» WORK INSTRUCTION: Give the number of lines in this listing that hold "cells". No other words belong in the reply.

-- LISTED RECORDS follows --

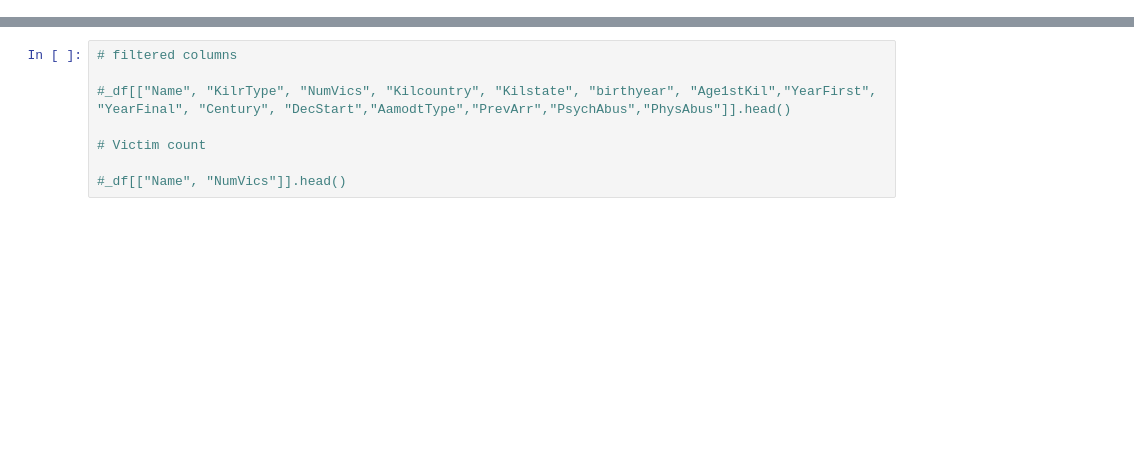
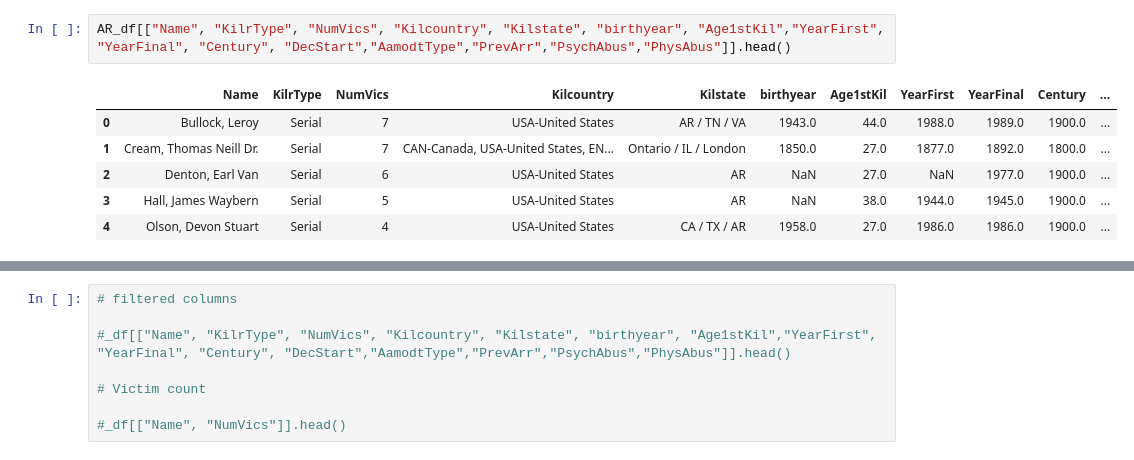
Before and after one commit to jjustin25/Crime-Project-1, a Jupyter notebook: SK_df.ipynb, the cells around one changed output, grey strips where cells are left out. Cells and saved outputs as stored; diff of their text form; blank space fills up the shorter version.

```diff
--- a/SK_df.ipynb
+++ b/SK_df.ipynb
@@ -106,0 +124,9 @@ AR_df.head()
+# %%
+AR_df[["Name", "KilrType", "NumVics", "Kilcountry", "Kilstate", "birthyear", "Age1stKil","YearFirst", "YearFinal", "Century", "DecStart","AamodtType","PrevArr","PsychAbus","PhysAbus"]].head()
+# %% [output]
+|  | Name | KilrType | NumVics | Kilcountry | Kilstate | birthyear | Age1stKil | YearFirst | YearFinal | Century | ... |
+| 0 | Bullock, Leroy | Serial | 7 | USA-United States | AR / TN / VA | 1943.0 | 44.0 | 1988.0 | 1989.0 | 1900.0 | ... |
+| 1 | Cream, Thomas Neill Dr. | Serial | 7 | CAN-Canada, USA-United States, EN... | Ontario / IL / London | 1850.0 | 27.0 | 1877.0 | 1892.0 | 1800.0 | ... |
+| 2 | Denton, Earl Van | Serial | 6 | USA-United States | AR | NaN | 27.0 | NaN | 1977.0 | 1900.0 | ... |
+| 3 | Hall, James Waybern | Serial | 5 | USA-United States | AR | NaN | 38.0 | 1944.0 | 1945.0 | 1900.0 | ... |
+| 4 | Olson, Devon Stuart | Serial | 4 | USA-United States | CA / TX / AR | 1958.0 | 27.0 | 1986.0 | 1986.0 | 1900.0 | ... |
```
Also changed, not shown: parts of 163 cells of this notebook.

-- LISTED RECORDS concluded --

» SOLUTION: 2